- **Your goal**
Omitting the pictures, restate all of the entries below exactly.

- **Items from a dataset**

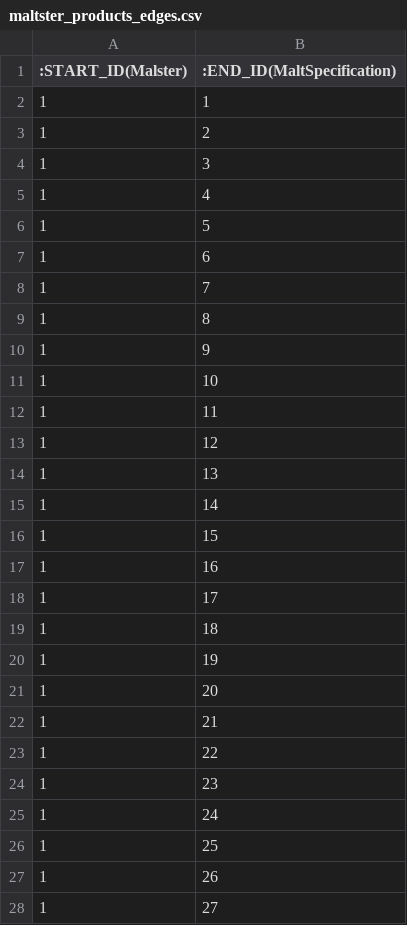
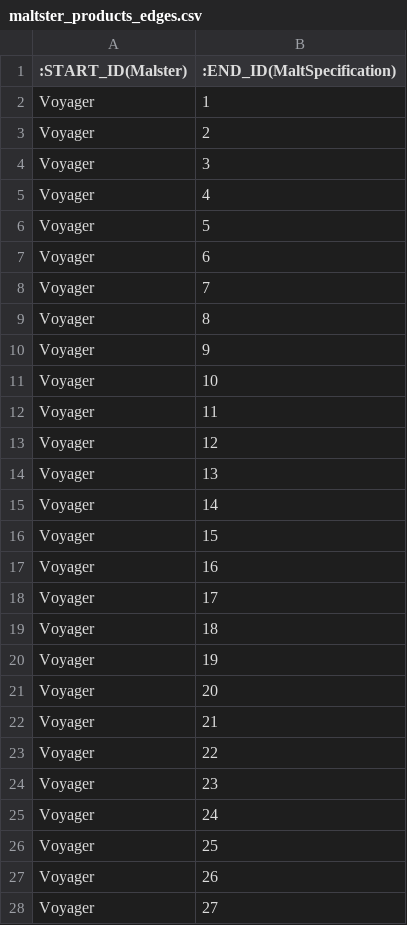
Before and after one commit to kevleyski/beerai, a CSV file: maltster_products_edges.csv, drawn as a sheet; only a part is shown; the diff covers the shown part only.

Commit message:
KJSL Adding Voyager Craft Malt

```diff
--- a/maltster_products_edges.csv
+++ b/maltster_products_edges.csv
@@ -1,28 +1,28 @@
 :START_ID(Malster),:END_ID(MaltSpecification)
-1,1
-1,2
-1,3
-1,4
-1,5
-1,6
-1,7
-1,8
-1,9
-1,10
-1,11
-1,12
-1,13
-1,14
-1,15
-1,16
-1,17
-1,18
-1,19
-1,20
-1,21
-1,22
-1,23
-1,24
-1,25
-1,26
-1,27
+Voyager,1
+Voyager,2
+Voyager,3
+Voyager,4
+Voyager,5
+Voyager,6
+Voyager,7
+Voyager,8
+Voyager,9
+Voyager,10
+Voyager,11
+Voyager,12
+Voyager,13
+Voyager,14
+Voyager,15
+Voyager,16
+Voyager,17
+Voyager,18
+Voyager,19
+Voyager,20
+Voyager,21
+Voyager,22
+Voyager,23
+Voyager,24
+Voyager,25
+Voyager,26
+Voyager,27
```
Also changed, not shown: 9 edited cells elsewhere in this file, barley_varieties.csv, maltsters.csv, 3 other files.
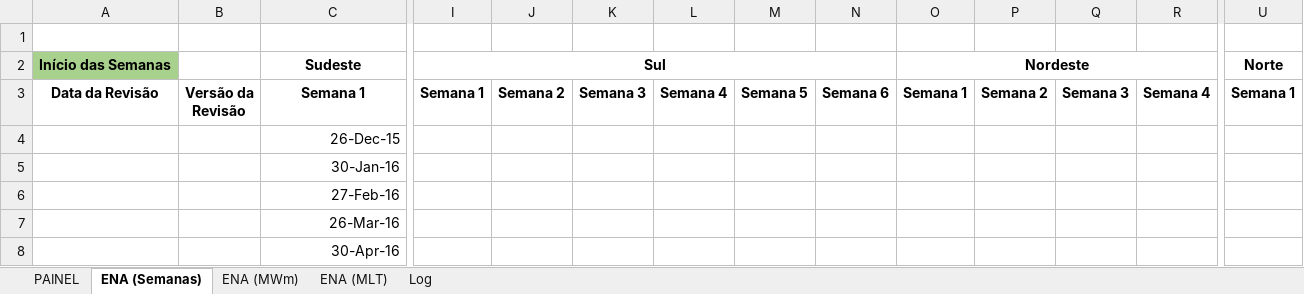
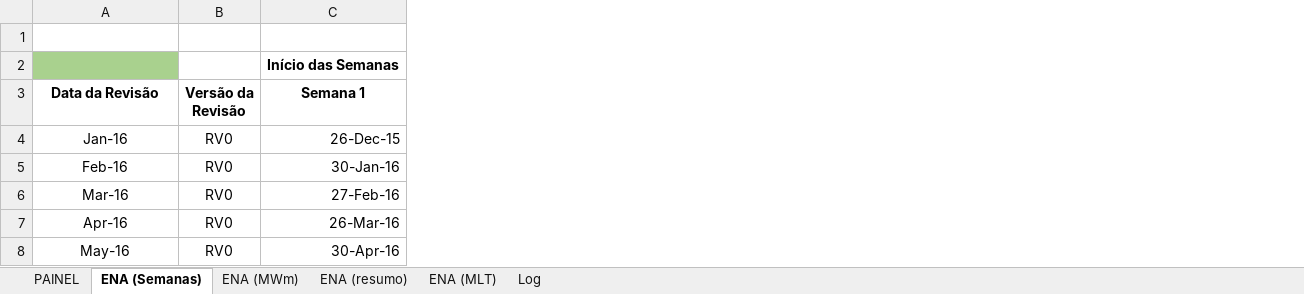
Before and after one commit to ClaudioSiervi/extracao-previsao-vazoes, an Excel workbook: Previsão de Vazões.xlsm, sheet ENA (Semanas), drawn as a sheet; only a part is shown, gaps mark what is left out; values as stored, in another font and other column widths than the file's, no borders; removed rows and columns are numbered as before the commit, all else as after; rows hold the shown columns only; the diff covers the shown part only; the diff names each change by its address in the sheet, - before the commit and + after, or states it on an @@ line.

```diff
--- a/Previsão de Vazões.xlsm (sheet ENA (Semanas))
+++ b/Previsão de Vazões.xlsm (sheet ENA (Semanas))
+sheet tab: ENA (resumo)
-column I (Semana 1), empty
-column J (Semana 2), empty
-column K (Semana 3), empty
-column L (Semana 4), empty
-column M (Semana 5), empty
-column N (Semana 6), empty
-column O (Semana 1), empty
-column P (Semana 2), empty
-column Q (Semana 3), empty
-column R (Semana 4), empty
-column U (Semana 1), empty
-row 2: Início das Semanas |  | Sudeste | Sul |  |  |  |  |  | Nordeste |  |  |  | Norte
+row 2:  |  | Início das Semanas
-A4 (Data da Revisão): (empty)
+A4 (Data da Revisão): Jan-16
-B4:B8 (Versão da Revisão): (empty)
+B4:B8 (Versão da Revisão): RV0
-A5 (Data da Revisão): (empty)
+A5 (Data da Revisão): Feb-16
-A6 (Data da Revisão): (empty)
+A6 (Data da Revisão): Mar-16
-A7 (Data da Revisão): (empty)
+A7 (Data da Revisão): Apr-16
-A8 (Data da Revisão): (empty)
+A8 (Data da Revisão): May-16
```
Also changed, not shown: 7 removed columns elsewhere in this sheet, 1 other file.
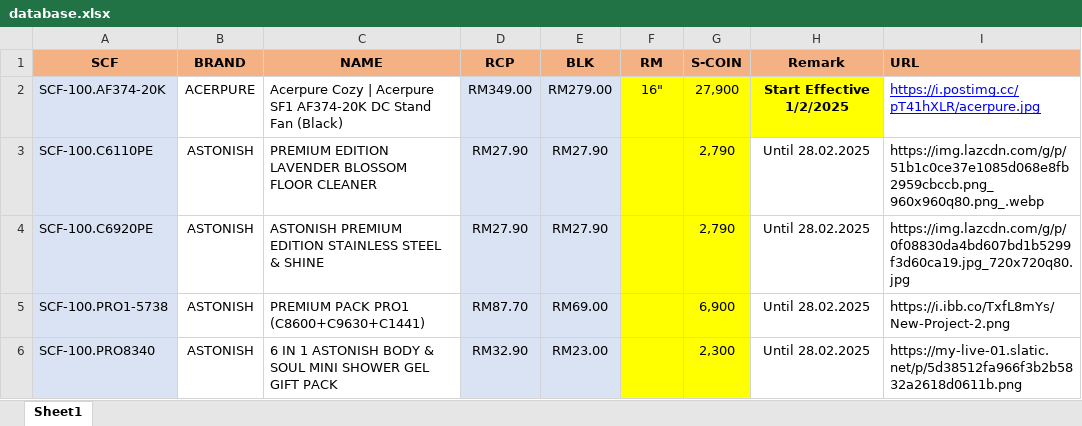
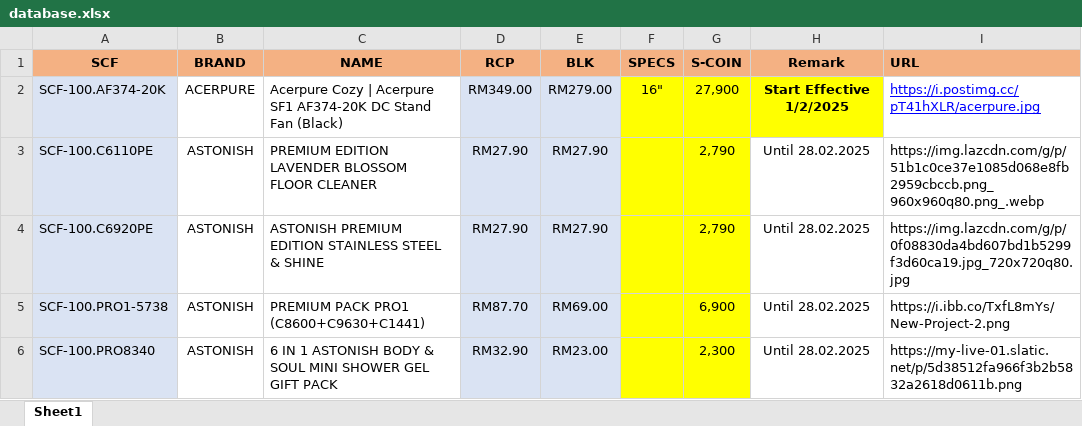
Before and after one commit to senhengtemerloh/SCRC, an Excel workbook: database.xlsx, sheet Sheet1, drawn as a sheet; only a part is shown; values as stored, in another font and other column widths than the file's, no borders; the diff names each change by its address in the sheet, - before the commit and + after, or states it on an @@ line.

Commit message:
Add files via upload

```diff
--- a/database.xlsx (sheet Sheet1)
+++ b/database.xlsx (sheet Sheet1)
-F1: RM
+F1: SPECS
```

- **Result of the task**
Before and after one commit to kevleyski/beerai, a CSV file: maltster_products_edges.csv, drawn as a sheet; only a part is shown; the diff covers the shown part only.

Commit message:
KJSL Adding Voyager Craft Malt

```diff
--- a/maltster_products_edges.csv
+++ b/maltster_products_edges.csv
@@ -1,28 +1,28 @@
 :START_ID(Malster),:END_ID(MaltSpecification)
-1,1
-1,2
-1,3
-1,4
-1,5
-1,6
-1,7
-1,8
-1,9
-1,10
-1,11
-1,12
-1,13
-1,14
-1,15
-1,16
-1,17
-1,18
-1,19
-1,20
-1,21
-1,22
-1,23
-1,24
-1,25
-1,26
-1,27
+Voyager,1
+Voyager,2
+Voyager,3
+Voyager,4
+Voyager,5
+Voyager,6
+Voyager,7
+Voyager,8
+Voyager,9
+Voyager,10
+Voyager,11
+Voyager,12
+Voyager,13
+Voyager,14
+Voyager,15
+Voyager,16
+Voyager,17
+Voyager,18
+Voyager,19
+Voyager,20
+Voyager,21
+Voyager,22
+Voyager,23
+Voyager,24
+Voyager,25
+Voyager,26
+Voyager,27
```
Also changed, not shown: 9 edited cells elsewhere in this file, barley_varieties.csv, maltsters.csv, 3 other files.
Before and after one commit to ClaudioSiervi/extracao-previsao-vazoes, an Excel workbook: Previsão de Vazões.xlsm, sheet ENA (Semanas), drawn as a sheet; only a part is shown, gaps mark what is left out; values as stored, in another font and other column widths than the file's, no borders; removed rows and columns are numbered as before the commit, all else as after; rows hold the shown columns only; the diff covers the shown part only; the diff names each change by its address in the sheet, - before the commit and + after, or states it on an @@ line.

```diff
--- a/Previsão de Vazões.xlsm (sheet ENA (Semanas))
+++ b/Previsão de Vazões.xlsm (sheet ENA (Semanas))
+sheet tab: ENA (resumo)
-column I (Semana 1), empty
-column J (Semana 2), empty
-column K (Semana 3), empty
-column L (Semana 4), empty
-column M (Semana 5), empty
-column N (Semana 6), empty
-column O (Semana 1), empty
-column P (Semana 2), empty
-column Q (Semana 3), empty
-column R (Semana 4), empty
-column U (Semana 1), empty
-row 2: Início das Semanas |  | Sudeste | Sul |  |  |  |  |  | Nordeste |  |  |  | Norte
+row 2:  |  | Início das Semanas
-A4 (Data da Revisão): (empty)
+A4 (Data da Revisão): Jan-16
-B4:B8 (Versão da Revisão): (empty)
+B4:B8 (Versão da Revisão): RV0
-A5 (Data da Revisão): (empty)
+A5 (Data da Revisão): Feb-16
-A6 (Data da Revisão): (empty)
+A6 (Data da Revisão): Mar-16
-A7 (Data da Revisão): (empty)
+A7 (Data da Revisão): Apr-16
-A8 (Data da Revisão): (empty)
+A8 (Data da Revisão): May-16
```
Also changed, not shown: 7 removed columns elsewhere in this sheet, 1 other file.
Before and after one commit to senhengtemerloh/SCRC, an Excel workbook: database.xlsx, sheet Sheet1, drawn as a sheet; only a part is shown; values as stored, in another font and other column widths than the file's, no borders; the diff names each change by its address in the sheet, - before the commit and + after, or states it on an @@ line.

Commit message:
Add files via upload

```diff
--- a/database.xlsx (sheet Sheet1)
+++ b/database.xlsx (sheet Sheet1)
-F1: RM
+F1: SPECS
```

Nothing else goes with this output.